EXERCISE DATA:
= = =

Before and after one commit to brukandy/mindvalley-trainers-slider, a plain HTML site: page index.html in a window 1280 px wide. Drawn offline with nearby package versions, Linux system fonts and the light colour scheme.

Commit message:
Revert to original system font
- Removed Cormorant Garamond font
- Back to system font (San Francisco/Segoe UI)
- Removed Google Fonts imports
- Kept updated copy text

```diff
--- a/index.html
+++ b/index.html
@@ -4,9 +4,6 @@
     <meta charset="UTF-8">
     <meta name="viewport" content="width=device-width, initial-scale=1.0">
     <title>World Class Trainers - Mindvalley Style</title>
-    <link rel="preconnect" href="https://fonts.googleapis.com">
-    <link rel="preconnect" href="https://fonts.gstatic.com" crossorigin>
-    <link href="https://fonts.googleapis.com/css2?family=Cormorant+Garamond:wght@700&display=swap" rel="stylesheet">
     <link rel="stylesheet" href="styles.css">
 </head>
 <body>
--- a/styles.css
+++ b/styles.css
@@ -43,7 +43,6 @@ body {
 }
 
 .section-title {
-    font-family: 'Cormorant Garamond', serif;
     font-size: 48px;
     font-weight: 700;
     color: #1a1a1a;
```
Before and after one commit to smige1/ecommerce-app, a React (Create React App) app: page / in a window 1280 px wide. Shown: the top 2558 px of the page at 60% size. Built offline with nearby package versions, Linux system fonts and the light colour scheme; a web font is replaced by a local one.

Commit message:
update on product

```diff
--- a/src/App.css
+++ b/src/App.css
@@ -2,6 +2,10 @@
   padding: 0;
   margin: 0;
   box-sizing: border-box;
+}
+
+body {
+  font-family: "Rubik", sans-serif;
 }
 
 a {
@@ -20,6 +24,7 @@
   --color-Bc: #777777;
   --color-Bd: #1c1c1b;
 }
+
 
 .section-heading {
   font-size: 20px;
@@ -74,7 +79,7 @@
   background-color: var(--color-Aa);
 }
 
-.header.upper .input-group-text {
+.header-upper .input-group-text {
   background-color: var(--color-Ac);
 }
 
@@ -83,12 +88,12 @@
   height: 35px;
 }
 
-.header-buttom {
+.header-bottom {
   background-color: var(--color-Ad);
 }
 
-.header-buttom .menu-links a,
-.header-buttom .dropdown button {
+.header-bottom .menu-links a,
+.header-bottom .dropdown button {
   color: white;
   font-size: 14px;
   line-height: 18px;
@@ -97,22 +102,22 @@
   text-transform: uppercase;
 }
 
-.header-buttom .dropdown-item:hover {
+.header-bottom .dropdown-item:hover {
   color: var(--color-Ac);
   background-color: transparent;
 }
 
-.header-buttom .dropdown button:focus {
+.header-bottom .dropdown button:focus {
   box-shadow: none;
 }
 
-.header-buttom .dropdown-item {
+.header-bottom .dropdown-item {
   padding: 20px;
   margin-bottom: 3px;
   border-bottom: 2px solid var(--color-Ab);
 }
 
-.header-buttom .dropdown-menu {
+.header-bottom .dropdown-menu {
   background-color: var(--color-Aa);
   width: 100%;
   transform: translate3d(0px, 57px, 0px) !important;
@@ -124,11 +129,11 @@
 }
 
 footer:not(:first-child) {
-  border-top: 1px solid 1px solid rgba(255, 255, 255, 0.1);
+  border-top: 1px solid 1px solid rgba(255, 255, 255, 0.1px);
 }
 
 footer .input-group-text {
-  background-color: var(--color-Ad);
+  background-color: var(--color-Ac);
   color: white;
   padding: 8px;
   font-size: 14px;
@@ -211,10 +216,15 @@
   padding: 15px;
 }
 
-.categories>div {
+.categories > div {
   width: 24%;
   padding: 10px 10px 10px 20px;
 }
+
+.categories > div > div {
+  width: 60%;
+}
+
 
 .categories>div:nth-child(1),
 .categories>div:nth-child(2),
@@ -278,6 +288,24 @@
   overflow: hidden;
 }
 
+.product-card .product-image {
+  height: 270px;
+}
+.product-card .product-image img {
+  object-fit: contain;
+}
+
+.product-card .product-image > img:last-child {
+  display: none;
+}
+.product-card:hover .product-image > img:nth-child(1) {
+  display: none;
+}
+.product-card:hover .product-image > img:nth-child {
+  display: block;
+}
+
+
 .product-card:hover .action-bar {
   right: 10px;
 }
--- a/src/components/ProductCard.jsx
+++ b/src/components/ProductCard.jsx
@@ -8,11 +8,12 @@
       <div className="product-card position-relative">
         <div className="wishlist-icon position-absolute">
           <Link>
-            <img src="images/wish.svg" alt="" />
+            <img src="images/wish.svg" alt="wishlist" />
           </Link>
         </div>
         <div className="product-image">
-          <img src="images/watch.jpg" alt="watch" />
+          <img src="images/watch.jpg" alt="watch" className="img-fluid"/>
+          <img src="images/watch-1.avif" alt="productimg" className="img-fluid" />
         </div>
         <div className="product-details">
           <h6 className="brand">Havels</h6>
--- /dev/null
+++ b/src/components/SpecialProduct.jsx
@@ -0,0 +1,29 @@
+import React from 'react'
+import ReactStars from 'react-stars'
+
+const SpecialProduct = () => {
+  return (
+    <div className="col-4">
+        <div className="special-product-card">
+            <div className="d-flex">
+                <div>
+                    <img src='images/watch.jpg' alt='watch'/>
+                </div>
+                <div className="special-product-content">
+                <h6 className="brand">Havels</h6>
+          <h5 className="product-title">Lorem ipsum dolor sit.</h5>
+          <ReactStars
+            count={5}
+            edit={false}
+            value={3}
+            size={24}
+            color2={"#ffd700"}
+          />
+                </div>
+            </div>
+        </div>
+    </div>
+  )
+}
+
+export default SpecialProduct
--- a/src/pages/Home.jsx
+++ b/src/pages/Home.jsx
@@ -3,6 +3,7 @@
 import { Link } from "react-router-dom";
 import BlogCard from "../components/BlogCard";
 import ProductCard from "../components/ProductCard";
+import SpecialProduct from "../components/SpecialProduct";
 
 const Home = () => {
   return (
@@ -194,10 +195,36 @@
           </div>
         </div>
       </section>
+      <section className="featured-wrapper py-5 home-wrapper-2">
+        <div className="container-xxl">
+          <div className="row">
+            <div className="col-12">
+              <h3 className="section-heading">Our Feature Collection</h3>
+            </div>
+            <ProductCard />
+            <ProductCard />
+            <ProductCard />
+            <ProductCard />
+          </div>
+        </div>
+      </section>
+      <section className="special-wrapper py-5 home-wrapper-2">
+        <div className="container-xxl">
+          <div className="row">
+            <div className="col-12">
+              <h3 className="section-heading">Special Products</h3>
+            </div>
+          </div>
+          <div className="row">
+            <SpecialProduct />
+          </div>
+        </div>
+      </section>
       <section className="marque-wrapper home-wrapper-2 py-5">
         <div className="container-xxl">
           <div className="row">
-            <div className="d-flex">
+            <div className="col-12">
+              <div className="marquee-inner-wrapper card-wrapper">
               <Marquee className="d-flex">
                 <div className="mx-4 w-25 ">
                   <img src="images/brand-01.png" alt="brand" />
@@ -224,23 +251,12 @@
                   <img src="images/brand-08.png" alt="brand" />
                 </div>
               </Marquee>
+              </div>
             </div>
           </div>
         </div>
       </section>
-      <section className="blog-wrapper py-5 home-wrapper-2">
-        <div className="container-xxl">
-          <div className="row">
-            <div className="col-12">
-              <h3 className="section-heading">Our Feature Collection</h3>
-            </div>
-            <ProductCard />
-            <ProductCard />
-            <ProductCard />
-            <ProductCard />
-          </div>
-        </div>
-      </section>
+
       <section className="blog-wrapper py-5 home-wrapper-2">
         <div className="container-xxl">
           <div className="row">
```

= = =

TASK INSTRUCTIONS: Start at the first line of the entries above. Set down each line exactly through the one with "- Removed Cormorant Garamond font", and stop there.

FINISHED EXERCISE:
Before and after one commit to brukandy/mindvalley-trainers-slider, a plain HTML site: page index.html in a window 1280 px wide. Drawn offline with nearby package versions, Linux system fonts and the light colour scheme.

Commit message:
Revert to original system font
- Removed Cormorant Garamond font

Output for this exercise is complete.